The Macon County precincts of Smith Bridge and Flats met to organize and energize democratic and independent voters over breakfast on Saturday. Guest speakers included candidate for the 50th Senate District, John Snow, and John deVille, vice-president of the Macon County chapter of the North Carolina Association of Educators.
Senate hopeful John Snow discussed that he believes incumbent Jim Davis isn’t working for the people of Western North Carolina. Snow highlighted how he was an independent-minded advocate for WNC, while Davis was towing the party-line, whether it was to benefit WNC or not.
Snow ensured voters that if elected, he would provide dedicated constituent services, which is something he believes is too commonly overlooked by Sen. Davis.
According to Snow, Davis’ platform is surrounded around the assumption that under the Republican led General Assembly's budget, 2000 teacher jobs have been created or retained despite difficult financial times. Snow pointed out that the jobs Davis refereed could not be attributed to the GOP's budget, but instead are the result of President Obama's federal EduJobs money, which is set to run out.

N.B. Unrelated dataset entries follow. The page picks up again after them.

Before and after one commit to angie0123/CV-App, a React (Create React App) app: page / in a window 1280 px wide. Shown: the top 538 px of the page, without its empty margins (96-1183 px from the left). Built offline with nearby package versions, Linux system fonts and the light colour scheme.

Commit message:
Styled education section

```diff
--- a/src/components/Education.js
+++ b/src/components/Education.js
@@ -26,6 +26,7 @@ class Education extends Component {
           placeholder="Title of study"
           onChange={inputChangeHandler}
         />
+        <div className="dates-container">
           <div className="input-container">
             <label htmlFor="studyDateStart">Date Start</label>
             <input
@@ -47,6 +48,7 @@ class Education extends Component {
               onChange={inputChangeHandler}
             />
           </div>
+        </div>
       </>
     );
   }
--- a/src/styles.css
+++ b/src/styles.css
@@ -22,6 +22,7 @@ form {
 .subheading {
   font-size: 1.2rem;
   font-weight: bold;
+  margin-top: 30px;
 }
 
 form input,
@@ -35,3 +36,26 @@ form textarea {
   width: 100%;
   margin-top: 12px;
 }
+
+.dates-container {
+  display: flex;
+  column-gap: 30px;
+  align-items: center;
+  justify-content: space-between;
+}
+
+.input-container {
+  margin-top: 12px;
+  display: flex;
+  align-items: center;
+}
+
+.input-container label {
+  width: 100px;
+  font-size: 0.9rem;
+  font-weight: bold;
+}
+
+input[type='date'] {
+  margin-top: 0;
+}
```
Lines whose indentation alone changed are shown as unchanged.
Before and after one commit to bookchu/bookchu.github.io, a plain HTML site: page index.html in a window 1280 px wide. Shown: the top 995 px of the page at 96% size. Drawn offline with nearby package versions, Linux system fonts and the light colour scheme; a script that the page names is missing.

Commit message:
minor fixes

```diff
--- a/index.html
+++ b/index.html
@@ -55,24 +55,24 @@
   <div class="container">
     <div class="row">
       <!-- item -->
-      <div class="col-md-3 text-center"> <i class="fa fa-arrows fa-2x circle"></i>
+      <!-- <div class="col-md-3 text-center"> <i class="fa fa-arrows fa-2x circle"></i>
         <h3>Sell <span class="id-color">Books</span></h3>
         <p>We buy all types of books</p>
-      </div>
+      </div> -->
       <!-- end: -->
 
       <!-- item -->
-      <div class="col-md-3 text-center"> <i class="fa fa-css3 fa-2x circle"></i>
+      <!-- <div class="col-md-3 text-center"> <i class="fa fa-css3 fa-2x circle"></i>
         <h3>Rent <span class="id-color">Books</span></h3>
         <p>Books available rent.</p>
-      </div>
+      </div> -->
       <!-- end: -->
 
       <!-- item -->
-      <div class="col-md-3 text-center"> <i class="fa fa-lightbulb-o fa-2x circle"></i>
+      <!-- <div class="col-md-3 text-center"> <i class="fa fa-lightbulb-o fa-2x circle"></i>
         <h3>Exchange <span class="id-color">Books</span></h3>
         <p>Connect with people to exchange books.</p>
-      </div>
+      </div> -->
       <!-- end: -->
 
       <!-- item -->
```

While both speakers focused on the topic of education, deVille highlighted key points from a powerpoint presentation he gave at the educational forum held at Western Carolina University called 'Cuts Hurt.'
DeVille spoke out against the budget cuts not only as a North Carolina educator, but also as the vice-president of the Macon County chapter of the NCAE.
According to deVille, Western Carolina University experienced a $14.2 million reduction which resulted in scaling back some of the university’s programs of study and also forced a change in the university’s credit rating from stable to negative by Moody’s Investors Service. DeVille also explained that since 1984 the average cost of tuition in NC has gone up 400 percent as a share of median household income.
During deVille’s slideshow presentation he explained that the current General Assembly attempted to cut 12,500 teaching assistant jobs throughout the state but actually only cut 2,300 and also cut 1,700 K- 12 teacher positions. He also noted that 4,000 teachers and 3,000 teacher assistants were cut in the previous two years.
As an educator, one of deVille’s greatest concerns is not being able to honestly answer the questions asked of him by his students regarding reasons to work toward college readiness. “Every single junior in the state of North Carolina will have to take the ACT as a measure of college readiness,” noted deVille. “And I am thinking, college ready? I want to know are the colleges ready? When the General Assembly is proposing to increase class sizes, put caps on enrollment ... I am trying to figure out how I am supposed to sell that to a 16, 17 or 15-year-old kid in my classroom why he needs to prepare for the ACT when all he has to do is point to Cullowhee, point to Raleigh, point to Winston Salem and Greensboro and say, ‘They don’t really have a place for me, and if they do have a place for me, I can’t afford it. So why should I prepare and why should I study for the ACT Mr. deVille?’ Well, I don’t know why and I don't have a clever answer for that,” he concluded.
John deVille, vice-president of the Macon County chapter of the North Carolina Association of Educators